The Great Magnetic Timeline
The end of the year is always a time for nostalgia—looking back on the past 365 days and taking stock of everything that’s happened. At Apex, we’re no different.
We gathered around a computer monitor to look back some of our favorite moments in magnetic news, but then we got to thinking. So much has happened in the world of magnetism. Not only over the last year, but since ancient times when that first curious person saw two items stick together as if by magic. While we don’t have the space to recount every moment in magnetic history, we thought we’d go over some of the highlights.
Magnes the Shepherd, c. 600 B.C.
This tale is so old it classifies more as legend than hard history. The story goes that while tending his flock, a Greek boy found himself stuck to a particular rock. In reality, the iron nails in his sandals were attracted to a particularly large lodestone in what is assumed to be present-day Turkey. Whatever actually happened, it ushered in the beginning of a centuries-old fascination with magnetism.
The Modern Compass, 1175
Flashing forward about 1,800 years, an English monk named Alexander Neckam first hints at the idea of using the Earth’s magnetic field to tell direction and orient travellers. While this idea wouldn’t make it out of the monastery for another 100 years, it was the beginning of a new age in magnetic possibilities.
Then, in 1269, a French crusader expounded upon Neckam’s notion and even detailed how a floating needle and pivot point might work. Thus, the modern compass was born.
Magnets Go Public, 1740
Magnets would not be widely distributed until the 18th century when a man by the name of Gowin Knight began manufacturing magnets to sell. However, we doubt he saw the DIY and craft potential of his devices. Knight’s main markets were scientific researchers and travellers who used the magnets to build their own compasses and other instruments.
While magnetism is still one of the universe’s most mysterious forces, a major breakthrough occurred in the laboratories of Hans Christian Oersted when he placed a compass next to a passing electrical current. As the electricity surged, Oersted observed the needle beginning to move and he (correctly) concluded that electricity must itself be magnetic.
Stronger Magnets, 1917-1930
In efforts to create stronger permanent magnets, different researchers and manufacturers began tinkering with their ingredients. In this 13-year span, the world was introduced to cobalt, alnico, and ceramic magnets.
Rare Earth Magnets, 1960
In the decade to come, U.S. Air Force scientist, Karl J. Strnat would unveil some of the strongest magnets to date. By adjusting the amount of various elements, Dr. Strnat made magnets we still use today. The strongest magnet he released was the Sm2Co17 (Samarium-Cobalt).
The rare earth magnets we know and love first took the stage in the early 80s, when General Motors combined neodymium with iron and boron to create a super-powerful magnet.
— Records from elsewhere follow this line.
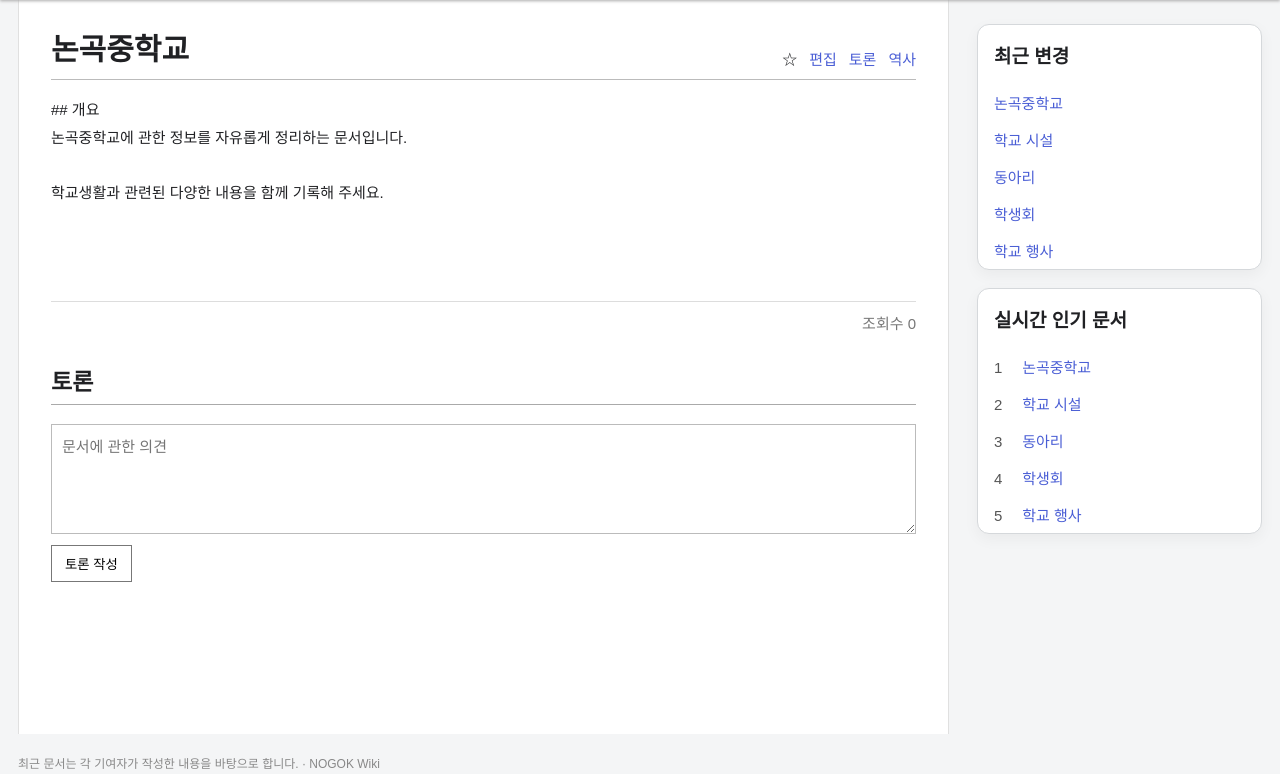
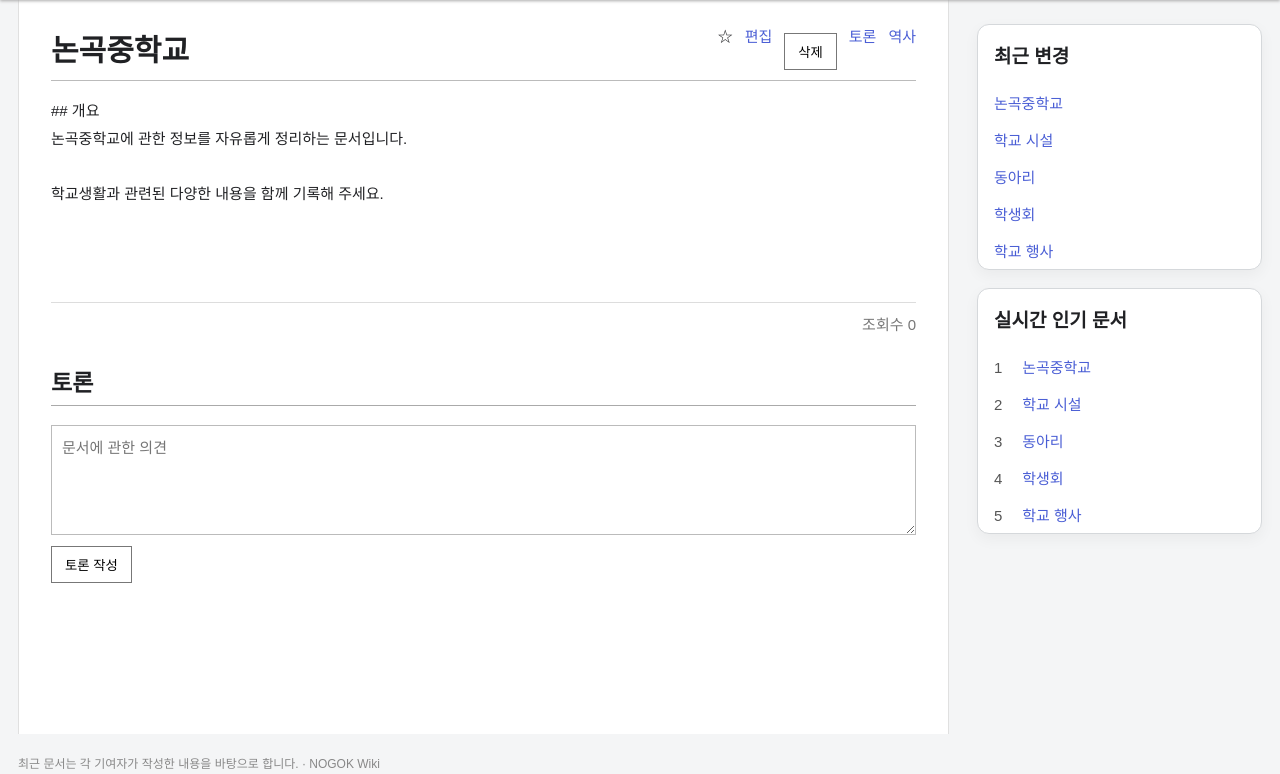
Before and after one commit to tjrtmdcks0917-crypto/nongok-wiki, a Flask app: a page that uses templates/wiki.html in a window 1280 px wide. Shown: the part 66-840 px from the top of the page. Run offline with Flask 3, Linux system fonts and the light colour scheme; the visitor is signed in with stand-in values (Sample User, id 1); data comes from the database, SQL or seed files in the repository; data that the repository does not hold is empty; some libraries are stand-ins or nearby versions.

Commit message:
Add admin document delete control

```diff
--- a/templates/wiki.html
+++ b/templates/wiki.html
@@ -1,5 +1,5 @@
 {% extends "base.html" %}{% block title %}{{page.title}} - NOGOK Wiki{% endblock %}{% block content %}
-<article class="document"><div class="doc-title"><h1>{{page.title}}</h1><div class="doc-tools"><span>☆</span>{% if current_user %}<a href="{{url_for('edit',title=page.title)}}">편집</a>{% endif %}<a href="#discussion">토론</a><a href="{{url_for('history',title=page.title)}}">역사</a></div></div>
+<article class="document"><div class="doc-title"><h1>{{page.title}}</h1><div class="doc-tools"><span>☆</span>{% if current_user %}<a href="{{url_for('edit',title=page.title)}}">편집</a>{% endif %}{% if current_user and current_user.role=='admin' %}<form method="post" action="{{url_for('delete_page',page_id=page.id)}}" style="display:inline" onsubmit="return confirm('이 문서를 삭제하시겠습니까?');"><input type="hidden" name="csrf" value="{{csrf}}"><button type="submit" class="admin-delete">삭제</button></form>{% endif %}<a href="#discussion">토론</a><a href="{{url_for('history',title=page.title)}}">역사</a></div></div>
 {% if page.protected %}<div class="official">🔒 관리자에 의해 보호된 문서입니다.</div>{% endif %}
 <div class="wiki-body">{{content_html|safe}}</div><div class="meta">조회수 {{page.views}}</div>
 <h2 class="section" id="discussion">토론</h2>{% if current_user %}<form method="post" action="{{url_for('discuss',page_id=page.id)}}"><input type="hidden" name="csrf" value="{{csrf}}"><textarea name="body" maxlength="2000" placeholder="문서에 관한 의견"></textarea><button>토론 작성</button></form>{% else %}<p><a href="{{url_for('login')}}">로그인</a>하면 토론에 참여할 수 있습니다.</p>{% endif %}
```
These magnets were so efficient, they have since become the global standard.
These are just a few highlights in the long, fascinating history of magnetism. There have been countless discoveries and innovations over the years. As 2016 draws to an end, we can only look forward to all the great magnetic news awaiting in 2017!